_Aim of the task_
Please copy out every line in the records below that includes the word "flex".

Extracted data entries
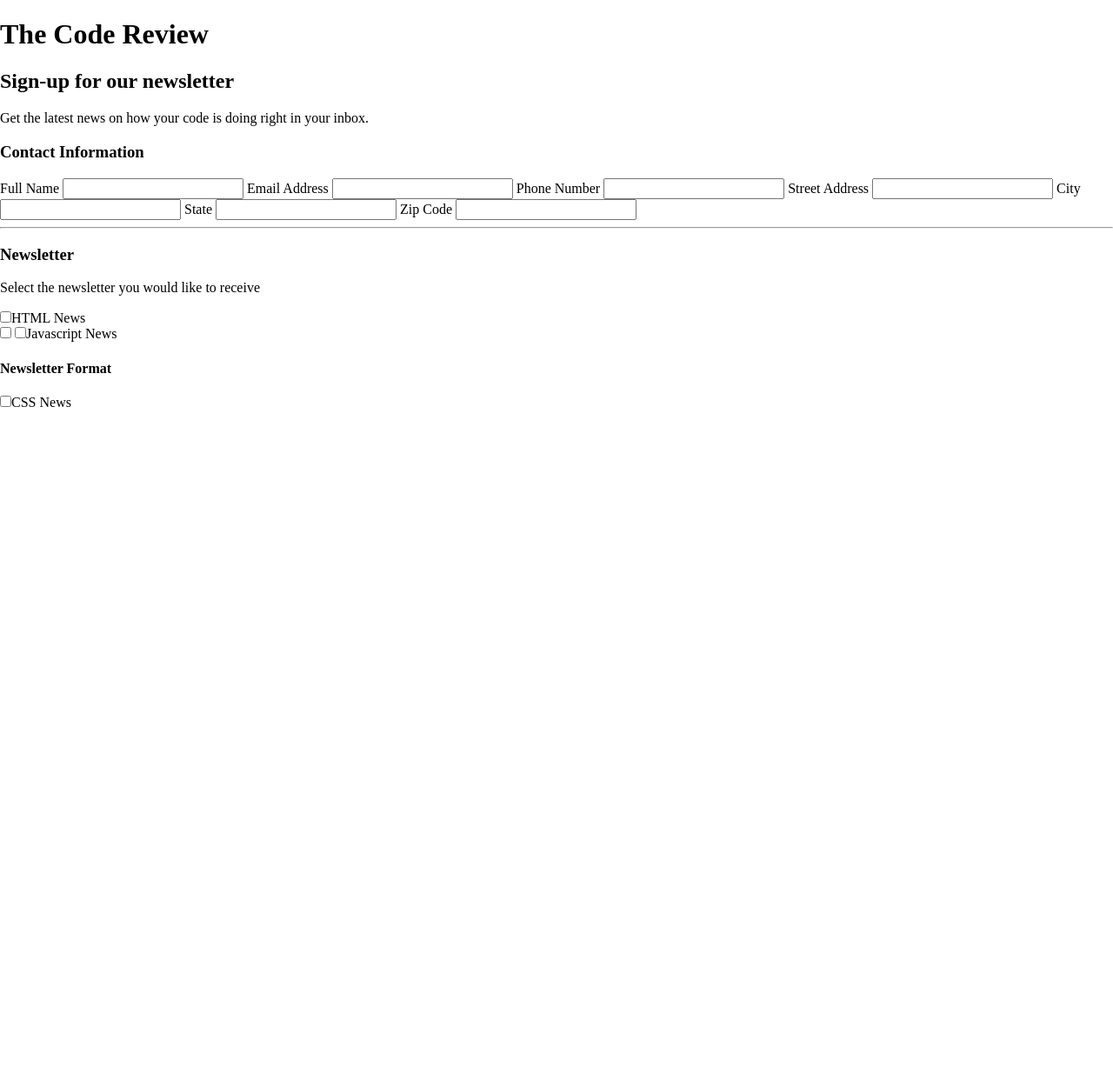
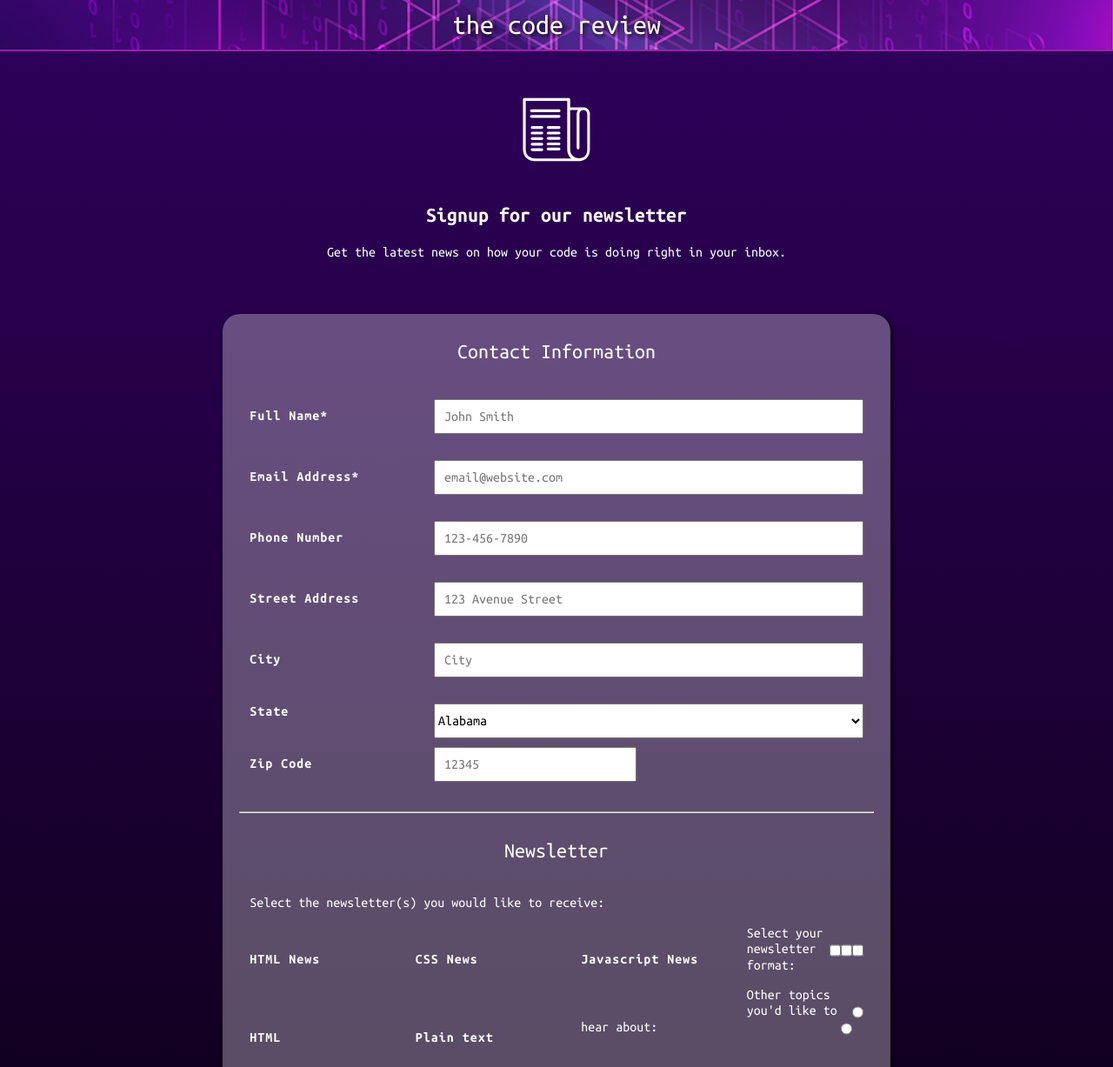
Before and after one commit to pmmodesigner/techdegree-project_3, a plain HTML site: page index.html in a window 1280 px wide. Shown: the top 1227 px of the page at 87% size. Before the commit the page ends 800 px from the top, so only its background shows below. Drawn offline with nearby package versions, Linux system fonts and the light colour scheme.

Commit message:
Attempted at styling media width 768

```diff
--- a/_css/styles.css
+++ b/_css/styles.css
@@ -0,0 +1,334 @@
+* {
+    box-sizing: border-box;
+    font-family: 'Ubuntu Mono', monospace;
+}
+
+body {
+    background: rgb(47,0,92);
+    background: linear-gradient(180deg, rgba(47,0,92,1) 0%, rgba(10,0,17,1) 100%);
+    color: white;
+    margin: 0;
+}
+
+h3 {
+    font-size: 1.5em;
+    text-align: center;
+    margin: 15px 0 15px 0;
+}
+
+hr {
+    margin: 10px 0 30px 0;
+}
+
+.header-banner {
+    background-image: url("../_images/code_background.png");
+    background-position: center;
+    background-repeat: no-repeat;
+    background-size: cover;
+    background-color: #2f005c;
+    color: white;
+    width: 100%;
+    top: 0;
+    left: 0;
+    border-bottom: 2px solid #9720ac;
+    margin-bottom: 50px;
+}
+
+.header-banner h1 {
+    text-align: center;
+    font-weight: 500;
+    text-transform: lowercase;
+    font-size: 2em;
+    margin: 0;
+    padding: 10px;
+    text-shadow: 2px 2px 5px black;
+}
+
+.newsletter-icon {
+    margin: auto;
+    background-image: url(../_images/news_icon.svg);
+    background-position: center;
+    background-repeat: no-repeat;
+    background-size: cover;
+    width: 80px;
+    height: 80px;
+}
+
+.header-intro {
+    padding-top: 25px;
+    padding-bottom: 15px;
+    margin: auto;
+    width: 90%;
+    text-align: center;
+}
+
+.main-container {
+    display: flex;
+    flex-direction: column;
+    background-color: rgb(255, 255, 255, 0.3);
+    width: 90%;
+    margin: auto;
+    margin-top: 30px;
+    margin-bottom: 30px;
+    padding-top: 30px;
+    padding-bottom: 15px;
+    border-radius: 20px;
+    box-shadow: 2px 2px 5px black;
+}
+
+form {
+    width: 95%;
+    margin: auto;
+}
+
+fieldset {
+    border: none;
+    margin: 0;
+    padding: 0;
+    width: 100%;
+}
+
+legend {
+    margin:0 auto;
+    font-size: 1.5em;
+    text-align: center;
+    margin-bottom: 15px;
+}
+
+.form-legend {
+    font-size: 1.5em;
+    font-weight: 700;
+    margin-bottom: 25px;
+}
+
+label {
+    font-size: 1em;
+    font-weight: 700;
+    letter-spacing: 1px;
+    cursor: pointer;
+    margin-bottom: 20px;
+}
+
+input {
+    width: 100%;
+    height: 40px;
+    margin-top: 5px;
+    /* margin-bottom: 500px; */
+    padding-left: 10px;
+    padding-right: 10px;
+    font-size: 1em;
+    text-align: left;
+}
+
+input:focus {
+    outline: none !important;
+    border: 3px solid #9720ac;
+}
+
+.input-label {
+    margin-bottom: 5px;
+    display: inline-block;
+}
+
+.input-textbox {
+    margin-bottom: 15px;
+}
+
+select {
+    margin-bottom: 25px;
+    display: block;
+}
+
+#zip {
+    width: 50%;
+}
+
+/* Checkbox and radio line break fixes */
+
+.input-checkbox label {
+    margin-bottom: 0;
+    max-height: 18px;
+}
+
+[id$="-news"] {
+    width: auto;
+}
+
+[type="checkbox"] {
+    max-height: 18px
+}
+
+[id^="news-format-"] {
+    width: auto;
+}
+
+[type="radio"] {
+    max-height: 18px
+}
+
+.select-input-line {
+    margin-bottom: 15px;
+}
+
+textarea {
+    width: 100%;
+    height: 115px;
+    display: block;
+    margin-top: 5px;
+    margin-bottom: 500px;
+    padding: 10px;
+    font-size: 1em;
+    line-height: 1.15em;
+}
+
+textarea:focus {
+    outline: none !important;
+    border: 2px solid #9720ac;
+    box-shadow: 0px 0px 5px 1px rgba(0, 0, 0, 0.2);
+}
+
+button {
+    background: #2f005c;
+    color: white;
+    border: none;
+    border-radius: 10px;
+    box-shadow: 0px 0px 5px 1px rgba(0, 0, 0, 0.2);
+    cursor: pointer;
+    padding: 16px 40px;
+    text-decoration: none;
+    letter-spacing: 1px;
+}
+
+button:hover {
+    background: rgb(47,0,92);
+    background: linear-gradient(180deg, rgba(47,0,92,1) 0%, rgba(151,32,172,1) 100%);
+}
+
+button:active {
+    background: rgb(47,0,92);
+    background: linear-gradient(180deg, rgba(47,0,92,1) 0%, rgba(10,0,17,1) 100%);
+    box-shadow: 0px 0px 5px 1px rgba(0, 0, 0, 0.2);
+}
+
+.button-container {
+    margin: 0 auto;
+    width: 100%;
+    text-align: center;
+    margin-bottom: 25px;
+    font-size: 1.5em;
+}
+
+.footer-container {
+    background: rgb(47,0,92);
+    padding: 2px;
+    bottom: 0;
+    left: 0;
+    margin-top: 15px;
+}
+
+.footer-copyright {
+    text-align: center;
+    text-transform: lowercase;
+}
+
+
+
+@media (min-width: 768px) {
+
+    .main-container {
+        width: 75%;
+        max-width: 768px;
+        /* display: flex;
+        flex-direction: row;
+        flex-wrap: wrap; */
+    }
+/*
+    label {
+        flex-grow: 1;
+    }
+
+    input {
+        flex-grow: 5;
+        width: unset;
+    } */
+
+    br {
+        display: none;
+    }
+
+    form label {
+        display: inline-block;
+        float: left;
+        text-align: left;
+        width: 27%;
+        height: 40px;
+        /* margin-right: 1em ; */
+        margin-top: 30px;
+    }
+
+    form input {
+        display: inline-block;
+        float: right;
+        text-align: left;
+        width: 70%;
+        height: 40px;
+        /* margin-right: 1em; */
+        margin-top: 20px;
+    }
+
+    form select {
+        display: inline;
+        float: right;
+        width: 70%;
+        height: 40px;
+        text-align: left;
+        /* margin-right: 1em; */
+        margin-top: 20px;
+    }
+
+    .input-label {
+        margin-bottom: 0;
+        /* display: inline-block; */
+    }
+
+    .input-textbox {
+        margin-bottom: 10px;
+        /* display: inline-block; */
+    }
+
+    label[for="state"] {
+        margin-top: 20px;
+        margin-bottom: 0;
+    }
+
+    .zip-media-width-768 {
+        margin-top: 0px;
+        display: inline-block;
+        width: 100%;
+    }
+
+    label[for="zip"] {
+        /* margin-right: 50px; */
+        margin-top: 20px;
+        width: 30%;
+    }
+
+    #zip {
+        margin-top: 10px;
+        width: 33%;
+        float: left;
+    }
+
+    .clearfix::after {
+        content: "";
+        clear: both;
+        display: table;
+      }
+
+    /* . {
+        display: inline;
+        float: right;
+    }
+     */
+
+}
--- a/index.html
+++ b/index.html
@@ -3,54 +3,139 @@
 
     <head>
         <meta charset="utf-8">
-    <title>The Code Review :: Newsletter Sign-up</title>
+        <title>The Code Review :: Newsletter Signup</title>
         <meta name="viewport" content="width=device-width, initial-scale=1">
         <link rel="stylesheet" href="_css/styles.css">
         <link rel="stylesheet" href="_css/normalize.css">
+        <link href="https://fonts.googleapis.com/css?family=Ubuntu+Mono:400,400i,700,700i&display=swap" rel="stylesheet">
     </head>
 
     <body>
 
-    <header id="header-container">
+        <header class="header-container">
 
-        <div class="main-header">
+            <div class="header-banner">
                 <h1>The Code Review</h1>
             </div>
-        <div class="main-intro">
-            <h2>Sign-up for our newsletter</h2>
+            <div class="newsletter-icon"></div>
+            <div class="header-intro">
+                <h2>Signup for our newsletter</h2>
                 <p>Get the latest news on how your code is doing right in your inbox.</p>
             </div>
-        <div class="header-divider"></div>
 
         </header>
 
-    <main>
-        <form>
-            <h3>Contact Information</h3>
-            <label>Full Name</label>
-            <input id="name" type="text" name="user_name">
-            <label>Email Address</label>
-            <input id="email" type="text" name="user_email">
-            <label>Phone Number</label>
-            <input id="phone" type="text" name="user_phone">
-            <label>Street Address</label>
-            <input id="address" type="text" name="user_address">
-            <label>City</label>
-            <input id="city" type="text" name="user_city">
-            <label>State</label>
-            <input id="state" type="menu" name="user_state">
-            <label>Zip Code</label>
-            <input id="zip" type="text" name="user_zip">
+        <main class="main-container clearfix">
+
+            <form class="clearfix">
+
+                <fieldset class="clearfix">
+
+                    <legend>Contact Information</legend>
+
+                    <label for="name" class="input-label">Full Name*</label><br>
+                    <input id="name" type="text" name="user-name" class="input-textbox" placeholder="John Smith" required><br>
+
+                    <label for="email" class="input-label">Email Address*</label><br>
+                    <input id="email" type="text" name="user-email" class="input-textbox" placeholder="email@website.com" required><br>
+
+                    <label for="phone" class="input-label">Phone Number</label><br>
+                    <input id="phone" type="text" name="user-phone" class="input-textbox" placeholder="123-456-7890"><br>
+
+                    <label for="address" class="input-label">Street Address</label><br>
+                    <input id="address" type="text" name="user-address" class="input-textbox" placeholder="123 Avenue Street"><br>
+
+                    <label for="city" class="input-label">City</label><br>
+                    <input id="city" type="text" name="user-city" class="input-textbox" placeholder="City"><br>
+
+                    <label for="state" class="input-label">State</label><br>
+                    <select id="state" name="user-state">
+                            <option value="AL">Alabama</option>
+                            <option value="AK">Alaska</option>
+                            <option value="AZ">Arizona</option>
+                            <option value="AR">Arkansas</option>
+                            <option value="CA">California</option>
+                            <option value="CO">Colorado</option>
+                            <option value="CT">Connecticut</option>
+                            <option value="DE">Delaware</option>
+                            <option value="DC">District Of Columbia</option>
+                            <option value="FL">Florida</option>
+                            <option value="GA">Georgia</option>
+                            <option value="HI">Hawaii</option>
+                            <option value="ID">Idaho</option>
+                            <option value="IL">Illinois</option>
+                            <option value="IN">Indiana</option>
+                            <option value="IA">Iowa</option>
+                            <option value="KS">Kansas</option>
+                            <option value="KY">Kentucky</option>
+                            <option value="LA">Louisiana</option>
+                            <option value="ME">Maine</option>
+                            <option value="MD">Maryland</option>
+                            <option value="MA">Massachusetts</option>
+                            <option value="MI">Michigan</option>
+                            <option value="MN">Minnesota</option>
+                            <option value="MS">Mississippi</option>
+                            <option value="MO">Missouri</option>
+                            <option value="MT">Montana</option>
+                            <option value="NE">Nebraska</option>
+                            <option value="NV">Nevada</option>
+                            <option value="NH">New Hampshire</option>
+                            <option value="NJ">New Jersey</option>
+                            <option value="NM">New Mexico</option>
+                            <option value="NY">New York</option>
+                            <option value="NC">North Carolina</option>
+                            <option value="ND">North Dakota</option>
+                            <option value="OH">Ohio</option>
+                            <option value="OK">Oklahoma</option>
+                            <option value="OR">Oregon</option>
+                            <option value="PA">Pennsylvania</option>
+                            <option value="RI">Rhode Island</option>
+                            <option value="SC">South Carolina</option>
+                            <option value="SD">South Dakota</option>
+                            <option value="TN">Tennessee</option>
+                            <option value="TX">Texas</option>
+                            <option value="UT">Utah</option>
+                            <option value="VT">Vermont</option>
+                            <option value="VA">Virginia</option>
+                            <option value="WA">Washington</option>
+                            <option value="WV">West Virginia</option>
+                            <option value="WI">Wisconsin</option>
+                            <option value="WY">Wyoming</option>
+                        </select><br>
+                    <div class="zip-media-width-768">
+                        <label for="zip" class="input-label">Zip Code</label><br>
+                        <input id="zip" type="text" name="user-zip" class="input-textbox" placeholder="12345"><br>
+                    </div>
+
+                </fieldset>
 
                 <hr>
 
-            <h3>Newsletter</h3>
-            <p>Select the newsletter you would like to receive</p>
-            <input id="html-news" type="checkbox" name="newsletter-type">HTML News<br>
-            <input id="css-news" type="checkbox" name="newsletter-type>CSS News<br>
-            <input id="javascript-news" type="checkbox" name="newsletter-type">Javascript News<br>
-            <h4>Newsletter Format</h4>
-            <input id="css_news" type="checkbox" name="css_news">CSS News<br>
+                <fieldset>
+
+                    <legend>Newsletter</legend>
+
+                    <p>Select the newsletter&lpar;s&rpar; you would like to receive:</p>
+                    <div class="select-input-line"><input type="checkbox" id="html-news" value="html-news" name="newsletter-type" class="input-checkbox"><label for="html-news"> HTML News</label></div>
+                    <div class="select-input-line"><input type="checkbox" id="css-news" value="css-news" name="newsletter-type" class="input-checkbox"><label for="css-news"> CSS News</label></div>
+                    <div class="select-input-line"><input type="checkbox" id="javascript-news" value="javascript-news" name="newsletter-type" class="input-checkbox"><label for="javascript-news"> Javascript News</label></div>
+
+                    <br>
+
+                    <p>Select your newsletter format:</p>
+                    <div class="select-input-line"><input type="radio" id="news-format-html" value="news-format-html" name="newsletter-format"><label for="news-format-html">  HTML<br></label></div>
+                    <div class="select-input-line"><input type="radio" id="news-format-plain-text" value="news-format-plain-text" name="newsletter-format"><label for="news-format-plain-text">  Plain text</label></div>
+
+                    <br>
+
+                    <p>Other topics you'd like to hear about:</p>
+                    <textarea class="input-textbox"></textarea><br>
+
+                </fieldset>
+
+                <div class="button-container">
+                    <button type="submit">Submit</button>
+                </div>
 
             </form>
 
@@ -58,6 +143,12 @@
 
         <footer>
 
-
+            <div class="footer-container">
+                <p class="footer-copyright">&copy; The Code Review</p>
+            </div>
 
         </footer>
+
+    </body>
+
+</html>
```
Also changed, not shown: _css/normalize.css (added), _images/code_background.png (added), _images/news_icon.svg (added), _images/the_code_review-header_background-01.png (added), _images/the_code_review_background-01.png (added), styles.css (deleted), 2 other files. Lines whose indentation alone changed are shown as unchanged.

_Task response_
+    display: flex;
+    flex-direction: column;
+        /* display: flex;
+        flex-direction: row;
+        flex-wrap: wrap; */
+        flex-grow: 1;
+        flex-grow: 5;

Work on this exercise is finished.